=== SUPPLIED RECORDS ===
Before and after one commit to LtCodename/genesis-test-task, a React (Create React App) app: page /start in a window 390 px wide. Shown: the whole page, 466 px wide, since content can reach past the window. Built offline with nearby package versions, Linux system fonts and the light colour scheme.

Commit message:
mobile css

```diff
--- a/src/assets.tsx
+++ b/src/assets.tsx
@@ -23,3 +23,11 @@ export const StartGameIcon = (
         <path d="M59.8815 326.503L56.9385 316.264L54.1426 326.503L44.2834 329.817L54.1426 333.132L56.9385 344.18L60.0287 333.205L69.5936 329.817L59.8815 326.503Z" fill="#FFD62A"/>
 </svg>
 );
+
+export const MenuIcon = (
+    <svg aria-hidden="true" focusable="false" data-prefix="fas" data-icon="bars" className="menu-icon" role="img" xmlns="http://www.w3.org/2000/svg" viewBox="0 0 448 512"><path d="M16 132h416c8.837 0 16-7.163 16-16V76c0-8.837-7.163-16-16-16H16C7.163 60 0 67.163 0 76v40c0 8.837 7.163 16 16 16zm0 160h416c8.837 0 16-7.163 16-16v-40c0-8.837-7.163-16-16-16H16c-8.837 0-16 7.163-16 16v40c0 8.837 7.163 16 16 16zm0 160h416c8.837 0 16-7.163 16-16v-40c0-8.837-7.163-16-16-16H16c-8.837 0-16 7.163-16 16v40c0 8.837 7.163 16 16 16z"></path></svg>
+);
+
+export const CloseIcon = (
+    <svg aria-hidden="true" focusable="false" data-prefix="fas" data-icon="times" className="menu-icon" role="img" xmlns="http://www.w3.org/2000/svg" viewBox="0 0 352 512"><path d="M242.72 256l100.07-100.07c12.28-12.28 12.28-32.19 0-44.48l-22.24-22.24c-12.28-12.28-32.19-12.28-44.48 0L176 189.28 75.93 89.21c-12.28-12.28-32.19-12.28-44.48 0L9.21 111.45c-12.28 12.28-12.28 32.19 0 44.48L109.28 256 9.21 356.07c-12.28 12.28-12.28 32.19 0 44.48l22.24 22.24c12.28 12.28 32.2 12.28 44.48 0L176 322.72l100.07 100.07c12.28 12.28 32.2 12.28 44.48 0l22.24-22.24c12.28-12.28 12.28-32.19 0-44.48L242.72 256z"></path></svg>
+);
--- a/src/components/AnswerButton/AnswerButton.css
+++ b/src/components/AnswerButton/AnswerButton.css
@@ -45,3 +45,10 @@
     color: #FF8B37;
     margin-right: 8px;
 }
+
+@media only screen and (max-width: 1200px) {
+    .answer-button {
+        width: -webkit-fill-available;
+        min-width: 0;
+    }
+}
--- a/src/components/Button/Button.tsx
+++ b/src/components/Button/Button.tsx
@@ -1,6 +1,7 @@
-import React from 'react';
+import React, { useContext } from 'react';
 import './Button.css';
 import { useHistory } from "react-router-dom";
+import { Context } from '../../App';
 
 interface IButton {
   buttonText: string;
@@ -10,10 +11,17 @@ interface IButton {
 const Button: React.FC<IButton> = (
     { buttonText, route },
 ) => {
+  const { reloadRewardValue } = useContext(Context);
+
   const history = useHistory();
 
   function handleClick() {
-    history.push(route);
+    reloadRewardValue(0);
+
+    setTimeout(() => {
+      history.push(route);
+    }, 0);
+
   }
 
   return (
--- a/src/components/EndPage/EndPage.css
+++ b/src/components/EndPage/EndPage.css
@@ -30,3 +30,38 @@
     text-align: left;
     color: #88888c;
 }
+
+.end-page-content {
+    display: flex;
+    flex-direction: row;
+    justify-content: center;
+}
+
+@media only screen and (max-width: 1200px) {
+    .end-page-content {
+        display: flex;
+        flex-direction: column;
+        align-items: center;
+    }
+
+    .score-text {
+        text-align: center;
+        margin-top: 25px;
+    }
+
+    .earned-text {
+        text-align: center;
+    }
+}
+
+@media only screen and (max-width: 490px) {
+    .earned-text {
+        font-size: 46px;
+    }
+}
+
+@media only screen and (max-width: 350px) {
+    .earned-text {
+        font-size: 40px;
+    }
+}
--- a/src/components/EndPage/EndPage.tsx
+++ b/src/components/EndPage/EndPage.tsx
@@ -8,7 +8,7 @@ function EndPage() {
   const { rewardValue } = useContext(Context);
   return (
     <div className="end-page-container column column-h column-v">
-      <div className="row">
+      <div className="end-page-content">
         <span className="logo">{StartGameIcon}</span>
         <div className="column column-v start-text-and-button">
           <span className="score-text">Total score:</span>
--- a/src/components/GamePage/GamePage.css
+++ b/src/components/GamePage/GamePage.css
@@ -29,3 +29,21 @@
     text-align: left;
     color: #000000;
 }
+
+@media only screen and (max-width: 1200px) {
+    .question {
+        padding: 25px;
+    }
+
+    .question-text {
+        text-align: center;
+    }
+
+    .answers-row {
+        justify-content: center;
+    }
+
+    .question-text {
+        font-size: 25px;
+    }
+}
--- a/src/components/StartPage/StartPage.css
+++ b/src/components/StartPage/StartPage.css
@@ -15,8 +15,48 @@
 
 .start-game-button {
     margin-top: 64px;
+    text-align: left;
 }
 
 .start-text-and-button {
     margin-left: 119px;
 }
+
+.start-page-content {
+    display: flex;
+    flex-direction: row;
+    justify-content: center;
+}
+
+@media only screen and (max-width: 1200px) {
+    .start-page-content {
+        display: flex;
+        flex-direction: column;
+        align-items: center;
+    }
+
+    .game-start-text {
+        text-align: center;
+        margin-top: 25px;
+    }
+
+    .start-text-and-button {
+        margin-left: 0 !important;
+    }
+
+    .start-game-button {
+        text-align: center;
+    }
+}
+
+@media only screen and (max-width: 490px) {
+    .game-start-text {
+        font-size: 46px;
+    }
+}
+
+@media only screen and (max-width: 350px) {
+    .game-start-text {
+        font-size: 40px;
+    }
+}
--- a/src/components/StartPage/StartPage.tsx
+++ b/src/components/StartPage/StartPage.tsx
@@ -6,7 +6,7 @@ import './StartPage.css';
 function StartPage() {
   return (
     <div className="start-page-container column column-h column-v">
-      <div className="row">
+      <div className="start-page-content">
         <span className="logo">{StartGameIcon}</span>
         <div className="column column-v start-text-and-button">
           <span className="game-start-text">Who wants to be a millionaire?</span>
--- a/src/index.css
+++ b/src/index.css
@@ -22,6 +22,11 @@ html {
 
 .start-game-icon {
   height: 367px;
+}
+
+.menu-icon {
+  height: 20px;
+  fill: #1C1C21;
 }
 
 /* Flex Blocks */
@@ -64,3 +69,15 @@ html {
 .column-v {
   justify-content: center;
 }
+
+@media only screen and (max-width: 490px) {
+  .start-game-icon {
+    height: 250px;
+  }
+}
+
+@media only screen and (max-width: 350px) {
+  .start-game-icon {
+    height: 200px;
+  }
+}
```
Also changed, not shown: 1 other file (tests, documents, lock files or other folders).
===
> EXERCISE
Among the entries, copy every line containing the word "StartPage".

> EXERCISE ANSWER
--- a/src/components/StartPage/StartPage.css
+++ b/src/components/StartPage/StartPage.css
--- a/src/components/StartPage/StartPage.tsx
+++ b/src/components/StartPage/StartPage.tsx
@@ -6,7 +6,7 @@ import './StartPage.css';
 function StartPage() {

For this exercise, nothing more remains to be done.